First published July 1, 1985 - More info
Effective killing of bacteria by polymorphonuclear leukocytes (PMN) is generally assumed to require intracellular sequestration and, depending on the bacterial species, can be both O2-dependent or O2-independent. Killing of several strains of Salmonella typhimurium and Escherichia coli by rabbit PMN does not require O2 and is apparently due to a granule-associated bactericidal/permeability-increasing protein (BPI) present in rabbit and human PMN. In this study we examined the O2 dependence of the killing of E. coli (S15) by human PMN. Ingested and noningested E. coli were separated by centrifugation after incubation with PMN in room air or under N2. In the presence of heat-treated serum approximately 50% of E. coli (10 bacteria/PMN) were taken up by PMN and rapidly (5-15 min) killed both in room air and under N2. The remaining extracellular bacteria (approximately 50%) were killed during 30-60 min of incubation in room air but not under N2. When uptake of E. coli by PMN was increased to approximately 80% by the use of C6-depleted serum (retaining heat-labile opsonins), bacterial survival under N2 was reduced from 54 +/- 7.6% to 13 +/- 5.5%. PMN from a patient with chronic granulomatous disease killed PMN-associated but not extracellular E. coli.
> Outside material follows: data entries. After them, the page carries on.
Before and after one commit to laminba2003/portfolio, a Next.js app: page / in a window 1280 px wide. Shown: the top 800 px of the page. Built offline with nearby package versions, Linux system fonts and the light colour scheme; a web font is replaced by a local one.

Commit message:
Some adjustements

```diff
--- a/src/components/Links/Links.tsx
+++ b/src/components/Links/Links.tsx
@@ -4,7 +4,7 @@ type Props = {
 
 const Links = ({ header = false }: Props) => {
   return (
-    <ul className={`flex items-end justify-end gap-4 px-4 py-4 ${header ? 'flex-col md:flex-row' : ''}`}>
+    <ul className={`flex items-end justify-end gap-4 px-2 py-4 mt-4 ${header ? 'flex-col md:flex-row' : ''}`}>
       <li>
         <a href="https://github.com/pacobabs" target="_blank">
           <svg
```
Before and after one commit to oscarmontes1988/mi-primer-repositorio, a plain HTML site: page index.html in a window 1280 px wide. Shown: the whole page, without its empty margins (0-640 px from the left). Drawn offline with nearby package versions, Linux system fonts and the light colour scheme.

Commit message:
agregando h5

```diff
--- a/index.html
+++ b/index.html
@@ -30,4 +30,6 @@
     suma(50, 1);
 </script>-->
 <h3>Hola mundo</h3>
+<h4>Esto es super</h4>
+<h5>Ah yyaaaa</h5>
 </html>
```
BPI was detected, by indirect immunofluorescence, on the surface of PMN-associated E. coli within 5 min of incubation of E. coli with PMN both in room air and under N2. In contrast, at no time was BPI detected on the surface of extracellular E. coli, indicating that the non-PMN-associated E. coli had not been previously ingested. Thus, killing of ingested E. coli S15 by human as well as rabbit PMN does not require O2 and appears to be BPI-mediated. However, when ingestion is limited, extracellular bacteria can also be killed but principally by O2-dependent mechanisms.